**WHAT IS NEEDED**
The answer must be every line below that contains the string "indicator".

**RECORDS FOR THE TASK**
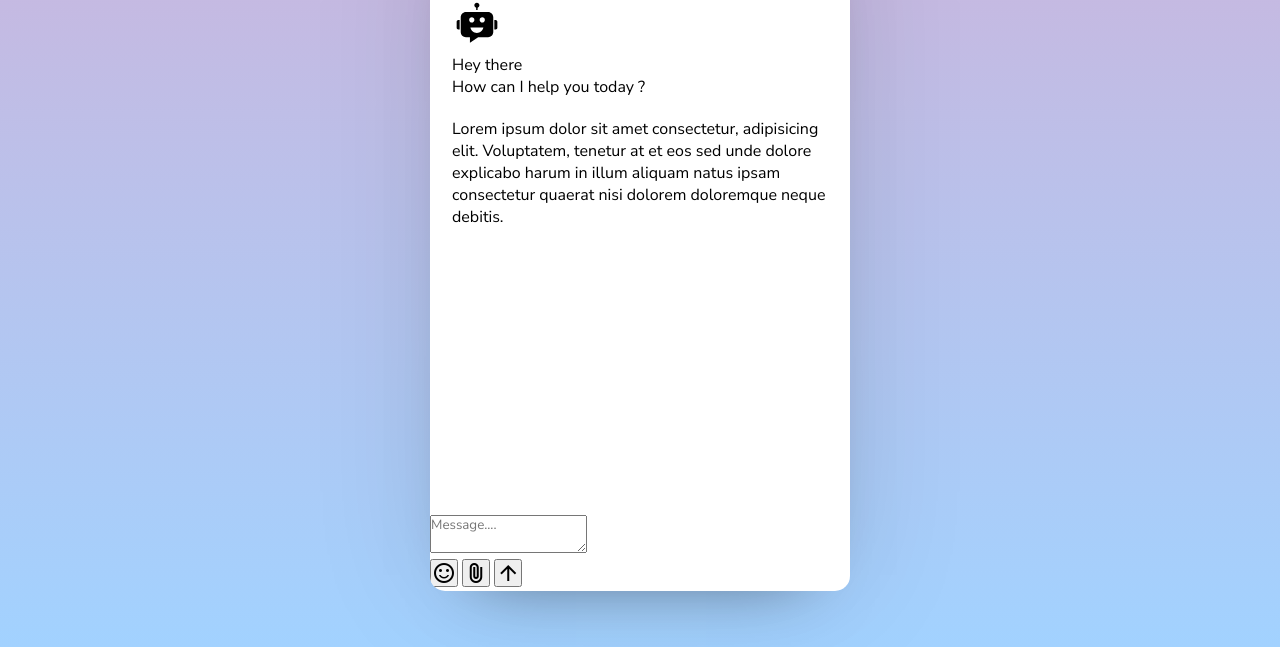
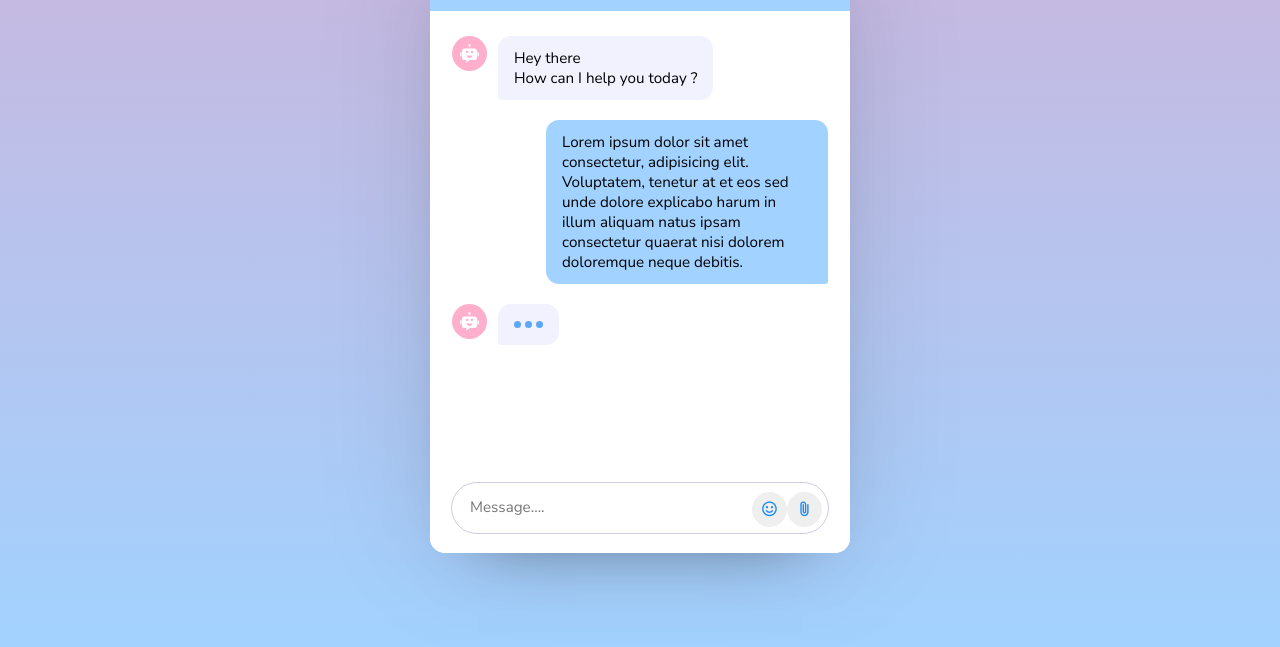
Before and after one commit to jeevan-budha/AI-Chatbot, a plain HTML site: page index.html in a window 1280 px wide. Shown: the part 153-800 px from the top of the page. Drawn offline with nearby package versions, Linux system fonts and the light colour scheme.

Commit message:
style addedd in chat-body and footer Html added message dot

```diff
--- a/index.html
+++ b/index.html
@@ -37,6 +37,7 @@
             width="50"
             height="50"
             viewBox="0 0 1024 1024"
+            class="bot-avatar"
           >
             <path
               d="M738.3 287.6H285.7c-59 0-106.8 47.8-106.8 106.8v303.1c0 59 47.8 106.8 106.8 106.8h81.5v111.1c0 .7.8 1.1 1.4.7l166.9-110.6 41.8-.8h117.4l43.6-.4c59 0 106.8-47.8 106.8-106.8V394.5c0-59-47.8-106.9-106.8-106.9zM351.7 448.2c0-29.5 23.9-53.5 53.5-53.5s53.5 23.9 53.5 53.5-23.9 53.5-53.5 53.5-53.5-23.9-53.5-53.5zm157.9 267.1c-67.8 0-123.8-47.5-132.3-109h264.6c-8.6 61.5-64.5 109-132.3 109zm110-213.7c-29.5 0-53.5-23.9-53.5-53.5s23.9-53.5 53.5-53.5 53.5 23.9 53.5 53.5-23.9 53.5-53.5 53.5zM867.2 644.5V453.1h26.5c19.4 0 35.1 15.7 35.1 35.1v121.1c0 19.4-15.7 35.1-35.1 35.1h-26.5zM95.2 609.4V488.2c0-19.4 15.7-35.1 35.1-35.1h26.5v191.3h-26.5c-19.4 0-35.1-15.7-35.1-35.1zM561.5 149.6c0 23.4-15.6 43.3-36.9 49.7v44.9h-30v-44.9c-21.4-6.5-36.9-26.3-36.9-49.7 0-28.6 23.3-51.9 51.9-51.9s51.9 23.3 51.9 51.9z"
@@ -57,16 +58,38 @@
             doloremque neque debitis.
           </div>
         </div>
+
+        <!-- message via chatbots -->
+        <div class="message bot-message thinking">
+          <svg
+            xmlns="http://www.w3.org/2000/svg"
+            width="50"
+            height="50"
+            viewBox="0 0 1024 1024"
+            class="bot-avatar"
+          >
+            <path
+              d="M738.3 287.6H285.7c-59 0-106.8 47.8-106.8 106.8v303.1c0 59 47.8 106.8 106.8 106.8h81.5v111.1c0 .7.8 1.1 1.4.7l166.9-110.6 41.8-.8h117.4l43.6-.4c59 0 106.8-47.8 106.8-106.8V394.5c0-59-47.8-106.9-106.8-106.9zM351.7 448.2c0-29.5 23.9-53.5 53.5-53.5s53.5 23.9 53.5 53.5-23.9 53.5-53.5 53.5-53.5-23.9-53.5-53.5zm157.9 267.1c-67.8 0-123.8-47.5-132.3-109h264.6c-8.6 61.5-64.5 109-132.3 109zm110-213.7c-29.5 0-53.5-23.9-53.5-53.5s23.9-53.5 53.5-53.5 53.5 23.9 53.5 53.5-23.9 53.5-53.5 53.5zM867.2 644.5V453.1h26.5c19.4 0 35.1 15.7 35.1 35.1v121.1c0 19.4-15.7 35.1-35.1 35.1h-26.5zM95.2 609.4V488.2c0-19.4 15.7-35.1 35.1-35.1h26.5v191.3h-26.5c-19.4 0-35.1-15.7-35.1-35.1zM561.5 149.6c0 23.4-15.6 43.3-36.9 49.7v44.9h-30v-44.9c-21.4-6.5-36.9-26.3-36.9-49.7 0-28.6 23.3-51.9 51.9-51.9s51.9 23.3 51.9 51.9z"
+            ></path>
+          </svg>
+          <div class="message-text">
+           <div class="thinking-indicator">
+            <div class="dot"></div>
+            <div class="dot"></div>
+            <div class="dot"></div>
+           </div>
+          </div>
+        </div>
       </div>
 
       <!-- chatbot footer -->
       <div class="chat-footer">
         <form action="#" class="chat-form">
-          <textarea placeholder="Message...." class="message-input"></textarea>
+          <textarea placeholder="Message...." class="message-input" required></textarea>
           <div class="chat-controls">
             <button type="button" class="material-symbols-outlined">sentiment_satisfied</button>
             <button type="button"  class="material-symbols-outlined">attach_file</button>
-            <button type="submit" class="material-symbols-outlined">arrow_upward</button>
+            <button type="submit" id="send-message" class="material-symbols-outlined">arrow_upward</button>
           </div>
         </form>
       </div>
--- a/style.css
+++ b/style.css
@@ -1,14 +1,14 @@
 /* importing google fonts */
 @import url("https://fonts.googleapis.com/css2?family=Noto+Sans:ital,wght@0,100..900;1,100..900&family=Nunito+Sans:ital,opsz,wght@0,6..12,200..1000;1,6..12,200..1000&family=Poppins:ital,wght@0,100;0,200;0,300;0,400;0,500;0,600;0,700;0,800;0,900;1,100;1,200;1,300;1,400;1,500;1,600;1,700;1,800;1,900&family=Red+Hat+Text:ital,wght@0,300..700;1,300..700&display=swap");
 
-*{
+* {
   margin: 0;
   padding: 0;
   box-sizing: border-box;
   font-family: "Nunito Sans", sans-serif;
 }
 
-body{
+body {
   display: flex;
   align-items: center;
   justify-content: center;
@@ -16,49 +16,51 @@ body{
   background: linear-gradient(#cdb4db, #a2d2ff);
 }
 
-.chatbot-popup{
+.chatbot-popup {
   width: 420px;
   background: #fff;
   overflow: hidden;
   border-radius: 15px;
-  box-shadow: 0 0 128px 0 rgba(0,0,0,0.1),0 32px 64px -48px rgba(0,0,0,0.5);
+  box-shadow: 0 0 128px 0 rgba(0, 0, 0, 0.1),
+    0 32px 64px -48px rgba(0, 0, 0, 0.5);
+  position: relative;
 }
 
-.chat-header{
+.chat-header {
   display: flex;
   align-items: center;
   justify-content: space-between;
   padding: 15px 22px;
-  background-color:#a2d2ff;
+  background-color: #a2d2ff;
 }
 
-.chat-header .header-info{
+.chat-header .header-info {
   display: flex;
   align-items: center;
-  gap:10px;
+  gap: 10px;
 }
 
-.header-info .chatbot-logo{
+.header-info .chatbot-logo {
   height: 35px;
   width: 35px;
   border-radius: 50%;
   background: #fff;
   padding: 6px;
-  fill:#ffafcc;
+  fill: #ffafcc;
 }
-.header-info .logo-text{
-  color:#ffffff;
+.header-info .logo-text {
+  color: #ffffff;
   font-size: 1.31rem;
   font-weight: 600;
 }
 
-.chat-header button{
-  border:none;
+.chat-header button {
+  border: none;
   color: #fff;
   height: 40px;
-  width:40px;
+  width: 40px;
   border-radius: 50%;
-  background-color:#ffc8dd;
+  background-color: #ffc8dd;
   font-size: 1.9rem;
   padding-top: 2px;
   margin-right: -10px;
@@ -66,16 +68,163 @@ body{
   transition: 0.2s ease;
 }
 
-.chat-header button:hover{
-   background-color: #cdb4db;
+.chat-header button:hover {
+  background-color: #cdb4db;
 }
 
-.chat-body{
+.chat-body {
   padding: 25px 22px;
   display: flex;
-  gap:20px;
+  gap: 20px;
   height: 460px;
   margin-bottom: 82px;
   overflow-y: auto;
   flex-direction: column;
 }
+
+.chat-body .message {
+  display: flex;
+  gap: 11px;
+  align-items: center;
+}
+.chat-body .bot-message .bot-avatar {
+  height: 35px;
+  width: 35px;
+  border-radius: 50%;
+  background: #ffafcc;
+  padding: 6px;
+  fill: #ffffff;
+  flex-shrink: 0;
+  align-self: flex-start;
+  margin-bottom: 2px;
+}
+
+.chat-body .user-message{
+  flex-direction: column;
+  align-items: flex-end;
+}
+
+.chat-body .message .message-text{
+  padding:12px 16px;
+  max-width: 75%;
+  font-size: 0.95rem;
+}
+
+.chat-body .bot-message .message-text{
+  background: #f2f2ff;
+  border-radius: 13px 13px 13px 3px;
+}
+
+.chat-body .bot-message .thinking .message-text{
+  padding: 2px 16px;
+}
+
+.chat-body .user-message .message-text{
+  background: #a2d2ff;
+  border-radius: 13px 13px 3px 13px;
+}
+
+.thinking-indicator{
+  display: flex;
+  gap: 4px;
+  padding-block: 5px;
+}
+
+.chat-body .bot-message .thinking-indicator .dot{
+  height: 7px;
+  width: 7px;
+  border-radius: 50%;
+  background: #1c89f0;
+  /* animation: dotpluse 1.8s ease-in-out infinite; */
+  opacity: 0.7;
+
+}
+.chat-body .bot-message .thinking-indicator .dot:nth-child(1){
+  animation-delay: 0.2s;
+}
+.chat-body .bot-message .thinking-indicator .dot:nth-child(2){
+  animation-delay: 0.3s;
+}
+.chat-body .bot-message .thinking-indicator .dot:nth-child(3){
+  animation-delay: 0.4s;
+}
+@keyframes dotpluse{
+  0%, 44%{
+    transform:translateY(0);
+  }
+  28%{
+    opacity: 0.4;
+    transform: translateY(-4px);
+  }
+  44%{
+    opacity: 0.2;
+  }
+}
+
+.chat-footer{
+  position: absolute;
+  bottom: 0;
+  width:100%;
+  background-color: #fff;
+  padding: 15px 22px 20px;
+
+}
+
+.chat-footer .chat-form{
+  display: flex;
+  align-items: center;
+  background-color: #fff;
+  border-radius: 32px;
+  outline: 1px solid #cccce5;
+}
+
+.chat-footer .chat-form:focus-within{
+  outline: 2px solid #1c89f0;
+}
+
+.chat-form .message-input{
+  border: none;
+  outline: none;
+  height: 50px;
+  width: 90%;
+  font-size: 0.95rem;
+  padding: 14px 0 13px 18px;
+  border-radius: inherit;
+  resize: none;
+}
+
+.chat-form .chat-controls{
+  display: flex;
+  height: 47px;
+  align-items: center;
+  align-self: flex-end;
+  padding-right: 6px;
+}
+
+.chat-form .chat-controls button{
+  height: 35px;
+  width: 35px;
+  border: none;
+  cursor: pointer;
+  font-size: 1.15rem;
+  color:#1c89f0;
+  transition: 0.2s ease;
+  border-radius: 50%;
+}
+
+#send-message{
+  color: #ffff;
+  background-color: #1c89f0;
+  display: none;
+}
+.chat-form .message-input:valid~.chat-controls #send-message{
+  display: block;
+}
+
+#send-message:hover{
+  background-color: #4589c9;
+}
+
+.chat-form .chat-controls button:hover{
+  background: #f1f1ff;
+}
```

...

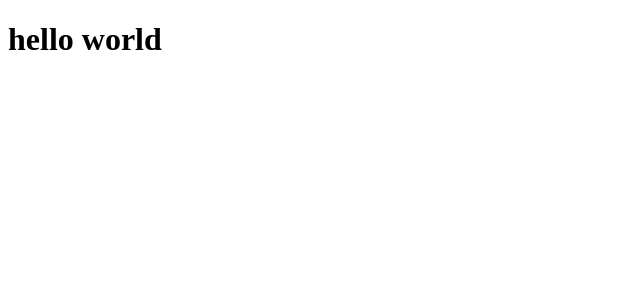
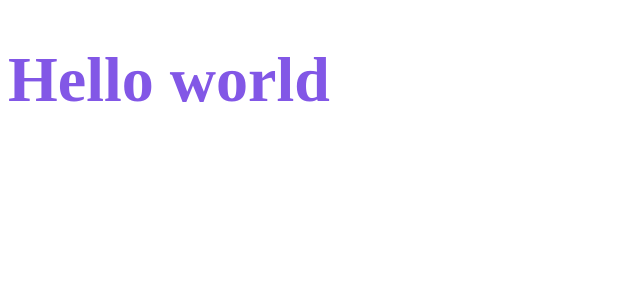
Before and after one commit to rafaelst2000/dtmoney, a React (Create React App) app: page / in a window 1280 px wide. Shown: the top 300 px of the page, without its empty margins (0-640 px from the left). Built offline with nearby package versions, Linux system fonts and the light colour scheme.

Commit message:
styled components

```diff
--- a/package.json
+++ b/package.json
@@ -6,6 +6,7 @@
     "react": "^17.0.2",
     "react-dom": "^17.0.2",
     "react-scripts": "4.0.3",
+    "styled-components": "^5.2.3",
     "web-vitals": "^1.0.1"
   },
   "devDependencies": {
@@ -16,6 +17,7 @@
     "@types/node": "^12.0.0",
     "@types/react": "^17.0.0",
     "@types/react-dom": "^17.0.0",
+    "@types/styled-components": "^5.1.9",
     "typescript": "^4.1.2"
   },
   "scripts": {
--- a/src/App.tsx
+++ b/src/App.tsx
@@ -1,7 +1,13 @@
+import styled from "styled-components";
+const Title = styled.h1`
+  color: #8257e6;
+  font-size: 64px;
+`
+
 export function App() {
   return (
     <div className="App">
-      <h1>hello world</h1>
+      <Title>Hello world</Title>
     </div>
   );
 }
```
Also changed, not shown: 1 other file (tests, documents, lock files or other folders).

**EXERCISE RESULT**
+           <div class="thinking-indicator">
+.thinking-indicator{
+.chat-body .bot-message .thinking-indicator .dot{
+.chat-body .bot-message .thinking-indicator .dot:nth-child(1){
+.chat-body .bot-message .thinking-indicator .dot:nth-child(2){
+.chat-body .bot-message .thinking-indicator .dot:nth-child(3){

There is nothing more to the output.